    So there, stark naked in that ancient place, I had a bit of an epiphany and a sense of what it must have been like to be an Athenian man, who both indulged in his love of beautiful bodies and exercised his responsibilities as a citizen. It occurred to me, that one way or another, we have become very fucked up. We have lost the ability to see both those aspects of ourselves as public and proper. (I’m not going to make excuses for the way they treated women, or all the slaves they kept – that’s another post).

    All great moments of enlightenment must come to an end. And for me they ended when a bevy of extremely generously built Russian girls came in and demanded to know why the hot room wasn’t hot. I guess, to them, I looked like a local.

    My adoptive mother waddled back in and indicated that I should lie down on the central raised area. I did, and watched her strip down to nothing and wash meticulously, before coming over to me brandishing the very rough, cruel mit. For fifteen minutes she rubbed every inch (yes, absolutely every inch) of my outer body raw. I’ve never had my nipples scrubbed before and, let me tell you, it’s an interesting experience. When she finally got me to sit up, I could see that all along my skin there were tiny grey rolls of dead skin cells. She seemed thrilled. I was vaguely nauseated. She walked me over to the basin and proceeded to rinse me clean of them with some seriously vigorous rubbing.

    Back to the central slab, it was massage time. I’ve had a lot of different kinds of massage: Thai, Swedish, Indian. None every involved a thorough breast examination before. Seriously. I think that Turkish massage should be mandatory and that the masseuses should have training in cancer detection because if I had a lump in my breast, I can assure you, that woman knew about it. She also knew if I had anything untoward on my buttocks too. Basically, this woman knew everything about me by the time it was over. I can’t say it was as good as Thai massage for making you feel truly worked-over, but it was by far the most thorough I’ve ever had. Plus, she let me know she had finished by slapping my ass.

    A strange aside to this is that the woman who attended me had the softest skin I’ve ever felt. It was literally like butter. She sat snugged up against me as she rubbed me, and I could feel her thighs. Wow. Just WOW. Pudgy or not, I bet her husband LOVES her skin.

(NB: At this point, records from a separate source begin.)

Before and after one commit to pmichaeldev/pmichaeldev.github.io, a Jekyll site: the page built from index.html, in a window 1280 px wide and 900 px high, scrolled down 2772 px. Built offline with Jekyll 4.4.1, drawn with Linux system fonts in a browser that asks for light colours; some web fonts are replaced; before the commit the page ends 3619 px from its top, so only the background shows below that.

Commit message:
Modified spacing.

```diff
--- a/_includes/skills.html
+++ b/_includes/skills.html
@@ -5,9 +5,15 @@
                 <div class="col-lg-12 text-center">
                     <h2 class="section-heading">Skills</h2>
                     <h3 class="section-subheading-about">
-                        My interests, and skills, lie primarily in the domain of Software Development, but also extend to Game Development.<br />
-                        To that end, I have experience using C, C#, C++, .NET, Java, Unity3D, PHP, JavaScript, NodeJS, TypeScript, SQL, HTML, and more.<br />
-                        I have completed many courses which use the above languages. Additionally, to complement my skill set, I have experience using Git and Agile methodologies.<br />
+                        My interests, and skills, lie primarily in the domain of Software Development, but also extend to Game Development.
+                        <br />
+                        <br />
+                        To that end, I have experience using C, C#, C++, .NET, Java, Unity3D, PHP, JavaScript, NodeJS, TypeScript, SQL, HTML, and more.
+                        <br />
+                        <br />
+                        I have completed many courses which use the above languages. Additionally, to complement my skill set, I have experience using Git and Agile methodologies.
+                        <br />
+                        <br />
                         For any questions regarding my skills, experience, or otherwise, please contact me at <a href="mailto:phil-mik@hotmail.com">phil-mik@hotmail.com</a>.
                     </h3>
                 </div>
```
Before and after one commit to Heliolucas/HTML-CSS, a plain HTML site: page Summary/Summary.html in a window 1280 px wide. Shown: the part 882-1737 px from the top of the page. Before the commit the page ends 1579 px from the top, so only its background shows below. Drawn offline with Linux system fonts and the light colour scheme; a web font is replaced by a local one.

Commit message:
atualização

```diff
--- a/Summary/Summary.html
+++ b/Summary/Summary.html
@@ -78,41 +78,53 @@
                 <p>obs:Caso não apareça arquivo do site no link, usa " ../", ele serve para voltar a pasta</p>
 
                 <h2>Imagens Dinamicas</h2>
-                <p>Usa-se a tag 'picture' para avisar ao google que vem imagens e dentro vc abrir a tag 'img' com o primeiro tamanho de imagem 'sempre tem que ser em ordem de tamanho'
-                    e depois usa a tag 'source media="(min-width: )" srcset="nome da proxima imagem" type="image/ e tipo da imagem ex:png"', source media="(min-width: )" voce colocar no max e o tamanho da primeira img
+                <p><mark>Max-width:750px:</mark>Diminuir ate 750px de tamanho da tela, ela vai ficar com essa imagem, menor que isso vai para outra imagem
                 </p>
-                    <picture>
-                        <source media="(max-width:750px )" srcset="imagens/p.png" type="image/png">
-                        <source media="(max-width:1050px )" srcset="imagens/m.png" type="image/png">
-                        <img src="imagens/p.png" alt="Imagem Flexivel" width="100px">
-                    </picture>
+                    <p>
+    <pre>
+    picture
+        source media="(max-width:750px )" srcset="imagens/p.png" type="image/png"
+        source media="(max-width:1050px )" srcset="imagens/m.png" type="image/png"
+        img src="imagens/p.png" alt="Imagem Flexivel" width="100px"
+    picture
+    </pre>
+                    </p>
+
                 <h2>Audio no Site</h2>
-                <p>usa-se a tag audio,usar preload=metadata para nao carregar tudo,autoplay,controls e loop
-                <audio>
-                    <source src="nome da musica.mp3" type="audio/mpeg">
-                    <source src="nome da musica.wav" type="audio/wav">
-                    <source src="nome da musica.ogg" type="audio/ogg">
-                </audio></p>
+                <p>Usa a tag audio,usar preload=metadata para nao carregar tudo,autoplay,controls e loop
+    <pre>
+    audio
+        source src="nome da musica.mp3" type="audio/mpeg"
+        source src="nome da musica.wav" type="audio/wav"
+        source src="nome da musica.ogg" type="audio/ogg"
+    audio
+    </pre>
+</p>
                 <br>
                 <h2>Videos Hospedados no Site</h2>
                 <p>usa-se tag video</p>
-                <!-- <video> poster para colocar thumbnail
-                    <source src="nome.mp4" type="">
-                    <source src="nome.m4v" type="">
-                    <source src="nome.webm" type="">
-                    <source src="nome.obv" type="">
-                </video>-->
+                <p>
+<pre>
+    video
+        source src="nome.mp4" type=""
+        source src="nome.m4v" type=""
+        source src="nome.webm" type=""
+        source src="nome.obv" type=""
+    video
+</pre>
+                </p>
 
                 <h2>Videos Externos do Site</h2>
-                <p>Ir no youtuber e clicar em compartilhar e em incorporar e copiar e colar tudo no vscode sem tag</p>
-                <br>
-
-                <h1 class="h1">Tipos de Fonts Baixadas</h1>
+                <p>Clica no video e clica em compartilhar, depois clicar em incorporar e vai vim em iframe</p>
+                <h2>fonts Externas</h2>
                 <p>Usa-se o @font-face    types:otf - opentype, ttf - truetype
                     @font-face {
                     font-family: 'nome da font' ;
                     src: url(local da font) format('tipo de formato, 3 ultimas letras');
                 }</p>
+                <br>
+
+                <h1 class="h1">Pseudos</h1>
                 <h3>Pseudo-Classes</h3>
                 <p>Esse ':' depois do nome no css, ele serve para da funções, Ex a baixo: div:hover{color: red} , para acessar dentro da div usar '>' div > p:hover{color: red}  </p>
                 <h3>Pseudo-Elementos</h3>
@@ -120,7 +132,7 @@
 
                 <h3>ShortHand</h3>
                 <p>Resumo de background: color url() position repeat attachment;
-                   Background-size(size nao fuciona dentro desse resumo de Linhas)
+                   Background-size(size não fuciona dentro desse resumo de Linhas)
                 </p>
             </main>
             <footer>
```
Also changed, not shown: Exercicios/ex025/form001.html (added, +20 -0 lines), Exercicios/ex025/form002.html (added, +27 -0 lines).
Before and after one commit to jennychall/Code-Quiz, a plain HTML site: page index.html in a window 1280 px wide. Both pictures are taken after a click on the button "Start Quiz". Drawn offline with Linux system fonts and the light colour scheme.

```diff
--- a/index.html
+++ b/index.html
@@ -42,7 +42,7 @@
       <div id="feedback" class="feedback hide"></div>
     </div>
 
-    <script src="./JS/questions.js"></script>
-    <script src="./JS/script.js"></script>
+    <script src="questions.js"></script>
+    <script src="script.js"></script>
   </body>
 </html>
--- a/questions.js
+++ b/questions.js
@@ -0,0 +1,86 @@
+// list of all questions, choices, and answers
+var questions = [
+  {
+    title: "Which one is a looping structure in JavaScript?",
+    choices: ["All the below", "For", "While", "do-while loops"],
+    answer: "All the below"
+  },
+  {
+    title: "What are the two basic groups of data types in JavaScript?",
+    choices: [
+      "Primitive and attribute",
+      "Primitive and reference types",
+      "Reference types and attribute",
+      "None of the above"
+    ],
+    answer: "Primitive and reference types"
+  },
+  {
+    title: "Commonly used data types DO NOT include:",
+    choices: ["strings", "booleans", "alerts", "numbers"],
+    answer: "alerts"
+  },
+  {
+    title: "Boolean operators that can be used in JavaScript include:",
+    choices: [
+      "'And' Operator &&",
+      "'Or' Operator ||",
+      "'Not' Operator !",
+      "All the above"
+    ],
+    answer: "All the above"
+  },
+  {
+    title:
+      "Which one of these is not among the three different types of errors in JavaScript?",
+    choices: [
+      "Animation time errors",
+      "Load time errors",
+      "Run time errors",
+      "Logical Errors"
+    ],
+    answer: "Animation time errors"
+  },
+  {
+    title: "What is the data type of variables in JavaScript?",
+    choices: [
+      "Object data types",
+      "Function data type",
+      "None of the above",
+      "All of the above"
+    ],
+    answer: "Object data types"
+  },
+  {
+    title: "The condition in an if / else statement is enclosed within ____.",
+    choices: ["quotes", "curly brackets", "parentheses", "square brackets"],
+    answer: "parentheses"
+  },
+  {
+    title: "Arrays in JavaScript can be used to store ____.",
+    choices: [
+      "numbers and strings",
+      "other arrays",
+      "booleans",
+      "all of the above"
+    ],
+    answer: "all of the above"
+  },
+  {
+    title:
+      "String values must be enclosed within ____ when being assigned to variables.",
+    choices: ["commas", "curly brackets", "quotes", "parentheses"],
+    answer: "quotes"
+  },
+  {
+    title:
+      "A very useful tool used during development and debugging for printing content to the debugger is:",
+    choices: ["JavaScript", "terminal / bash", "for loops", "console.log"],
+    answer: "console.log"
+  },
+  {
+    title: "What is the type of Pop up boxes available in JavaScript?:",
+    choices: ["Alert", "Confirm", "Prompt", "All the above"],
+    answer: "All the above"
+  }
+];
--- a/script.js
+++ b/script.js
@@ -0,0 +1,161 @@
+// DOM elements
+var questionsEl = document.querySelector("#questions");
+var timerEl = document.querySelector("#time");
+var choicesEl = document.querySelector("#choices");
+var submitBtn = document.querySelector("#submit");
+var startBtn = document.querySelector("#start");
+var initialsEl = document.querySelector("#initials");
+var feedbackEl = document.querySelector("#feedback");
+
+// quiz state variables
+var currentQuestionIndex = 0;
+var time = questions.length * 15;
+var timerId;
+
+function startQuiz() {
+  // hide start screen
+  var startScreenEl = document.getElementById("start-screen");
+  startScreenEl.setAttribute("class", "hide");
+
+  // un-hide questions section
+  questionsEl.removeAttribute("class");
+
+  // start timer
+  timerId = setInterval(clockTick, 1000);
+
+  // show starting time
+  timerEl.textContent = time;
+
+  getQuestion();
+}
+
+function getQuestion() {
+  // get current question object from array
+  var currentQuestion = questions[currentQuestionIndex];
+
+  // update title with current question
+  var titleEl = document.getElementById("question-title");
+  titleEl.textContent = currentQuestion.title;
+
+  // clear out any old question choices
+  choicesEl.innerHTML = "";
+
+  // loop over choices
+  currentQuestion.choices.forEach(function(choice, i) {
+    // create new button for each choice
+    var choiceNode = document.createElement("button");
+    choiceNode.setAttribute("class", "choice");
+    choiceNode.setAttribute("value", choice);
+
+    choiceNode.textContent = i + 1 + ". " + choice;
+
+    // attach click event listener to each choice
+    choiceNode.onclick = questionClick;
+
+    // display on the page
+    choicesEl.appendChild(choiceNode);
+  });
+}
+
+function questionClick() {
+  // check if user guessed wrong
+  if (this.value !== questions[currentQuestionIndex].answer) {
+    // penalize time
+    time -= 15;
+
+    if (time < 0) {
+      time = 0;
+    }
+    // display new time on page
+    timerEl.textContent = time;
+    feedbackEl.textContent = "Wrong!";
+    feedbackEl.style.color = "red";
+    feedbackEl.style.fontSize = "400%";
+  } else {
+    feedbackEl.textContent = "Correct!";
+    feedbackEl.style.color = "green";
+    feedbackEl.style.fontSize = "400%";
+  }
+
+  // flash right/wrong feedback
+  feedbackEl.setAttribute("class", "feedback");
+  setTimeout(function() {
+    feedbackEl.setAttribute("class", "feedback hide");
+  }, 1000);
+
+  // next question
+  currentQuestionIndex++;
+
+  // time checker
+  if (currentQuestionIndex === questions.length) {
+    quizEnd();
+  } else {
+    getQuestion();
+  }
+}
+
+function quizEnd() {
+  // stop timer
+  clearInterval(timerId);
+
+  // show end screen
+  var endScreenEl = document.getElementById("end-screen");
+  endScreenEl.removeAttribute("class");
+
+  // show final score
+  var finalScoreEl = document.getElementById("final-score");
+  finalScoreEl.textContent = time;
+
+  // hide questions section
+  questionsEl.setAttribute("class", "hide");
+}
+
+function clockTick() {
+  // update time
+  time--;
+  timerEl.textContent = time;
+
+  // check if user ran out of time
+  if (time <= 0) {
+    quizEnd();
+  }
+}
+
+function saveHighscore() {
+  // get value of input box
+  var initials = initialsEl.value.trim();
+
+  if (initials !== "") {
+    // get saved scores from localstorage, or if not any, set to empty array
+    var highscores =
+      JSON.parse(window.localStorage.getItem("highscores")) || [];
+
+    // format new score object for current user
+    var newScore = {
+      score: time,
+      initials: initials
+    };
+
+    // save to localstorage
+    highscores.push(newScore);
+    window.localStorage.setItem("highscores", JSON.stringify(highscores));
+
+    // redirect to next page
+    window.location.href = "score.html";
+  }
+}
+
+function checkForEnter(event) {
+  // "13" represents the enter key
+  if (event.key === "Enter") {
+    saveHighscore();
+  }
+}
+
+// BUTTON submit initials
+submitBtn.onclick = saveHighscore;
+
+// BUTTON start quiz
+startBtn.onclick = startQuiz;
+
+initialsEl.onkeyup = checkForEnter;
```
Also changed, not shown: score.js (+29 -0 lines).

    Back to the basin after the massage with soapy oil, she sluiced me down again and got me to sit between her legs on the marble floor while she washed my hair, which involved washing all of me, all over again.

    By this time, I had thrown inhibition to the wind and sat in a lotus position with my eyes closed being cleansed within an inch of my life. Fuck it. This was nice.

    A final rinsing and I was led into the cooling room. A big fluffy terry town got wrapped around my body, and I was festooned with another, wrapped turban style for my head, and left to lie on the marginally cooler dry marble to cool off.

    Ten minutes later, she came over with a glass of Turkish tea and supervised me while I drank it. ALL OF IT, said the expression on her face. It was really very funny. Finally, she led me by the hand back to my little cubicle and said ‘Sleep’.

    Well, there was no chance of that, after the tea, so I dried off, and got dressed and tipped her something ridiculous because – after all – she had made what could have been a kind of alienating, frightening ordeal to a foreigner such a brilliant new experience.

    If you come to Istanbul, go to one of the baths. Just dump all your fears at the door and enjoy it. You have nothing to loose but your dead skin cells and a few useless inhibitions.
    • Share

    Connected stories:

About

Collections let you gather your favorite stories into shareable groups.

To collect stories, please become a Citizen.

    Copy and paste this embed code into your web page:

    px wide
    px tall
    Send this story to a friend:
    Would you like to send another?

      To retell stories, please .

        Sprouting stories lets you respond with a story of your own — like telling stories ’round a campfire.

        To sprout stories, please .

            Better browser, please.

            To view Cowbird, please use the latest version of Chrome, Safari, Firefox, Opera, or Internet Explorer.